Happy New Year, everyone. I wish you well in the coming year.
2019 was a busy year for Berkley and 2020 looks to be the same. I wanted to reflect on some of the big things that have happened and what we have to look forward to.
La Salette Apartment Development Approved
An adaptive re-use development plan for the former La Salette school property was approved and is moving forward.
The school will remain and be retrofitted with 55 apartments. There should be adequate parking for what they are requesting.
I expect that they will also request a few townhouses to be added at the rear of the property, which I also believe will have adequate parking.
I am pleased by this outcome. I am glad the city said no to the original sets of plans. They were too intensive for that site. I believe this is more in keeping with the direction we want to take Berkley, and we see that by standing firm, we can get a development that is the best for everyone.
Six Months of Coolidge Road Diet
Our controversial road diet had a messy start in April.
I have supported this plan, but only if there were safeguards to go back if it doesn't work out.
My support is based somewhat on safety, but mostly on economic development opportunities the road diet could provide. It was never about bicycles. I don't think the current configuration of bike lanes are great, but I don't think they hurt, either.
I believe the diet can be successful here based on data from similar cities. However, something that is missing from other research is that we have many more driveways for businesses and side roads than successful road diets often have. My personal experience has been that making left turns onto or off of Coolidge has become very difficult. I hope the road diet can work out, but this is a real problem we need to overcome.
The city has started the six month review. Now that we are nine months in, I wish I could say that the data is complete, but it is not, specifically Coolidge's Level of Service ratings and travel times. I am waiting for that before making any decision on if I think we should continue the experiment or not.
I have opposed recreational marijuana uses in the city for the simple fact that it is illegal federally, and my oath of office does not allow me to purposefully evade federal law.
However, I am also realistic that the federal prohibitions are counterproductive and that it is coming to Berkley with or without my vote. I also see no evidence that it will be any more harmful than a liquor store. Therefore, I have been working with the city and my colleagues on council to draft the best ordinances and standards we can to responsibly bring marijuana businesses to the city.
There will not be a windfall of tax revenues to the city. Marijuana is taxed at a much lower rate here than in most other states, and then only a sliver of that tax revenue actually makes it back to the city.
The conversation will continue in 2020 as we review the license application criteria and continue to refine the ordinance as state regulations and case law evolves and we learn what works and what doesn't.
The US Census is coming in 2020. It is important for the city that everyone be counted. Our population counts lead directly to how much money we get from the state and federal government, and the demographic data gathered is crucial for making planning decisions for the future.

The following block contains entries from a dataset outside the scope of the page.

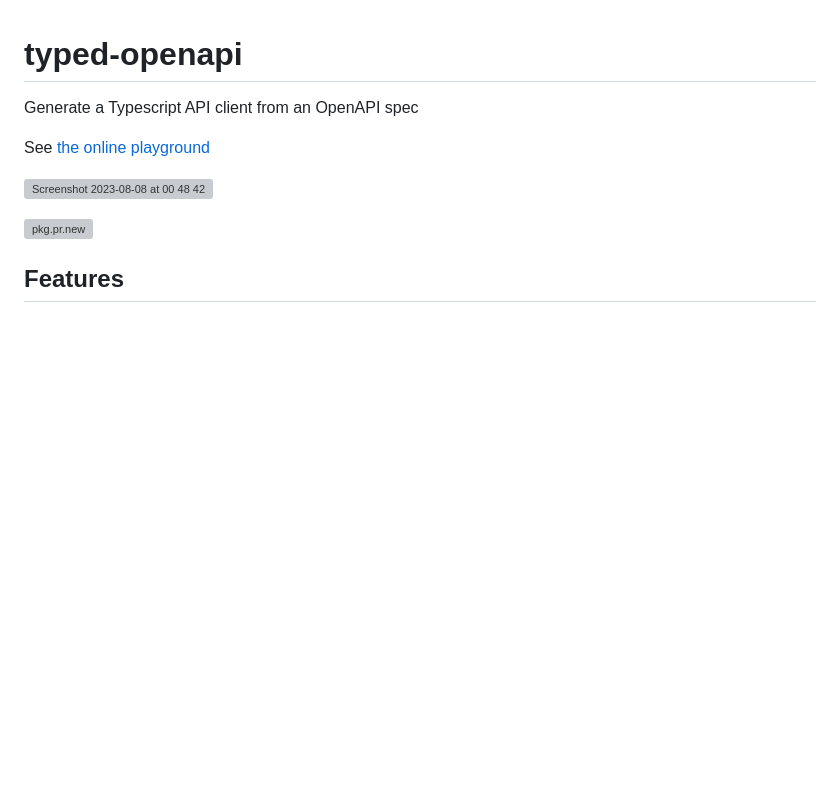
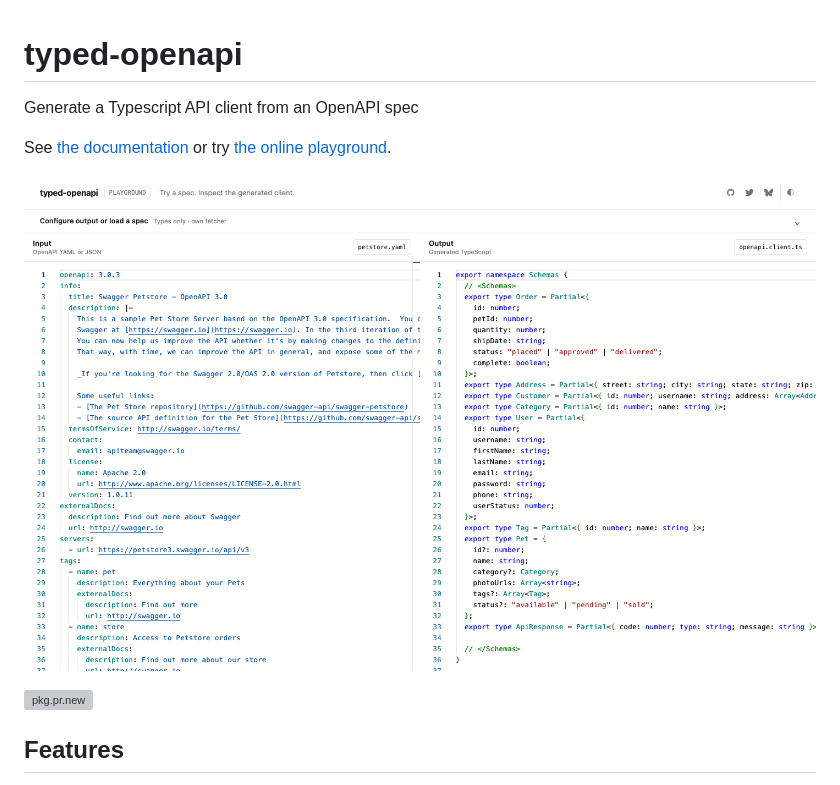
Before and after one commit to astahmer/typed-openapi, a Markdown page: README.md, the part around the change. GitHub-like rendering; pictures changed too: docs/public/playground-screenshot.png (added); blank space fills up the shorter version; grey boxes are pictures that could not be loaded.

Commit message:
docs link + screenshot

```diff
--- a/README.md
+++ b/README.md
@@ -2,9 +2,9 @@
 
 Generate a Typescript API client from an OpenAPI spec
 
-See [the online playground](https://typed-openapi-astahmer.vercel.app/)
+See [the documentation](https://typed-openapi-docs.vercel.app/) or try [the online playground](https://typed-openapi-astahmer.vercel.app/).
 
-![Screenshot 2023-08-08 at 00 48 42](https://github.com/astahmer/typed-openapi/assets/47224540/3016fa92-e09a-41f3-a95f-32caa41325da)
+![typed-openapi playground screenshot](./docs/public/playground-screenshot.png)
 
 [![pkg.pr.new](https://pkg.pr.new/badge/astahmer/typed-openapi)](https://pkg.pr.new/~/astahmer/typed-openapi)
 
```
Also changed, not shown: 4 other files.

Master Plan Update
The city has begun updating its Master Plan. This document is used as the basis for determining how we want to see the city develop and grow in the future.
Community outreach will begin in 2020. It is crucial that as many people as possible participate in this process so that our future plans match the will of the community.
I just want to take this opportunity to thank everyone who has supported me, who have reached out with their thoughts and ideas, and even those who have reached out for help. It is gratifying to know I am making a positive difference in Berkley and I look forward to continuing to serve the residents and businesses here.